**YOUR INSTRUCTIONS**
Collect all lines containing the word "html" from the data.

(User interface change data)
□ □ □
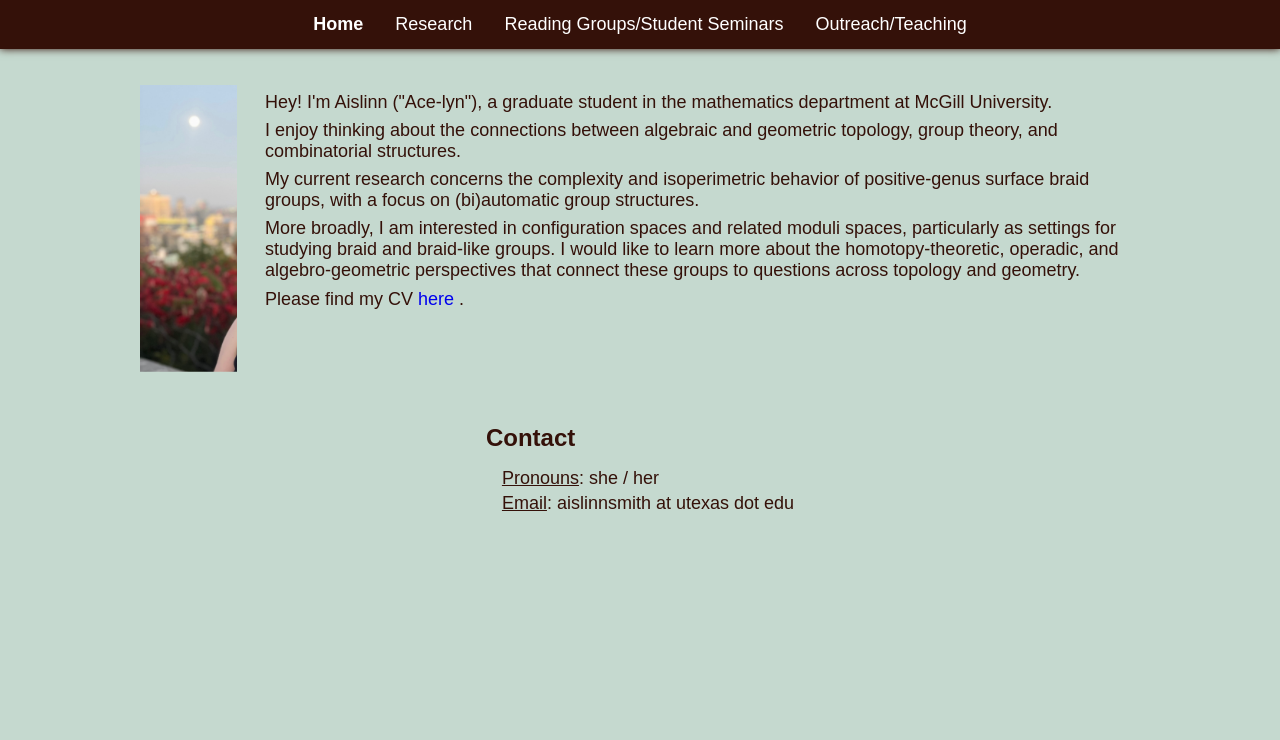
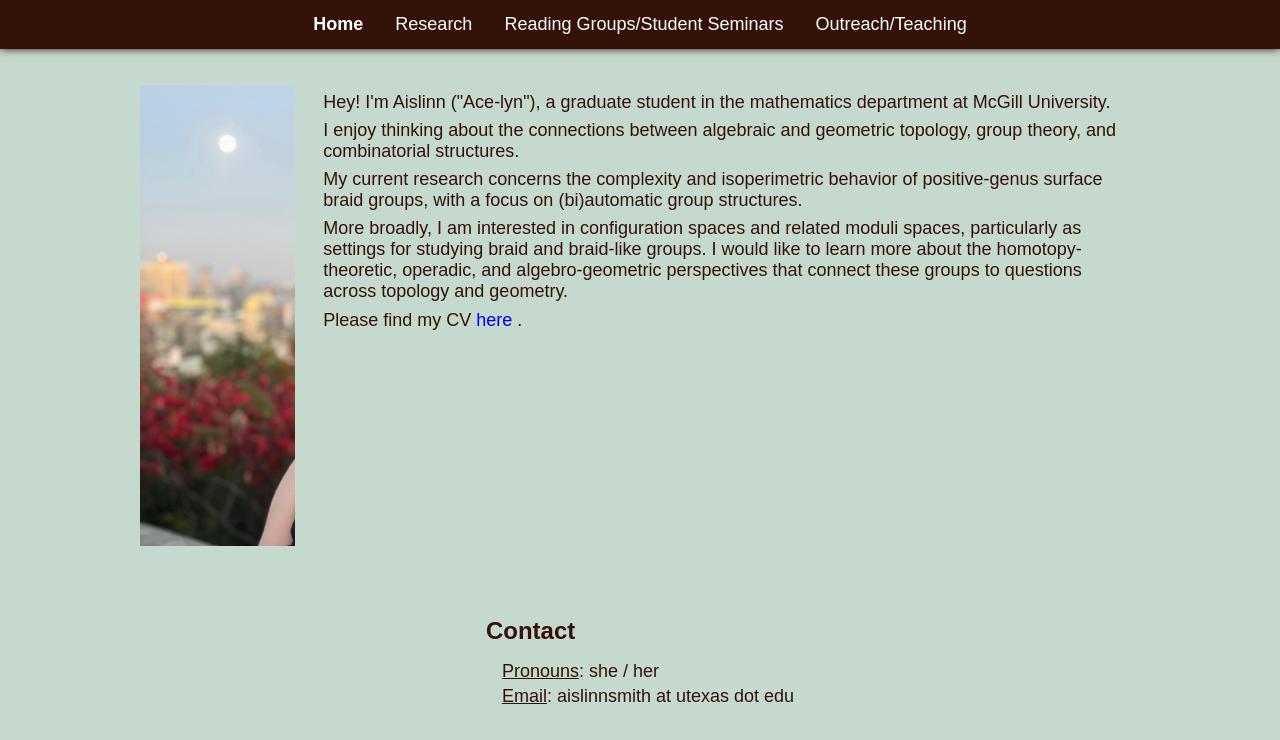
Before and after one commit to AislinnS456/aislinns456.github.io, a plain HTML site: page index.html in a window 1280 px wide. Drawn offline with Linux system fonts and the light colour scheme; a web font is replaced by a local one.

Commit message:
Update index.html

```diff
--- a/index.html
+++ b/index.html
@@ -48,9 +48,9 @@
 
     <div class="content">
 
-        <div style="width: 280px; overflow: hidden;">
+        <div style="width: 480px; overflow: hidden;">
             <img src="resources/Aislinn New Portrait_2.jpeg"
-                 width="280px"
+                 width="450px"
                  style="display: block; clip-path: inset(0 0 10% 0);"
                  alt="Portrait of Aislinn Smith">
         </div>
```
□ □ □
**TASK ANSWER**
Before and after one commit to AislinnS456/aislinns456.github.io, a plain HTML site: page index.html in a window 1280 px wide. Drawn offline with Linux system fonts and the light colour scheme; a web font is replaced by a local one.
Update index.html
--- a/index.html
+++ b/index.html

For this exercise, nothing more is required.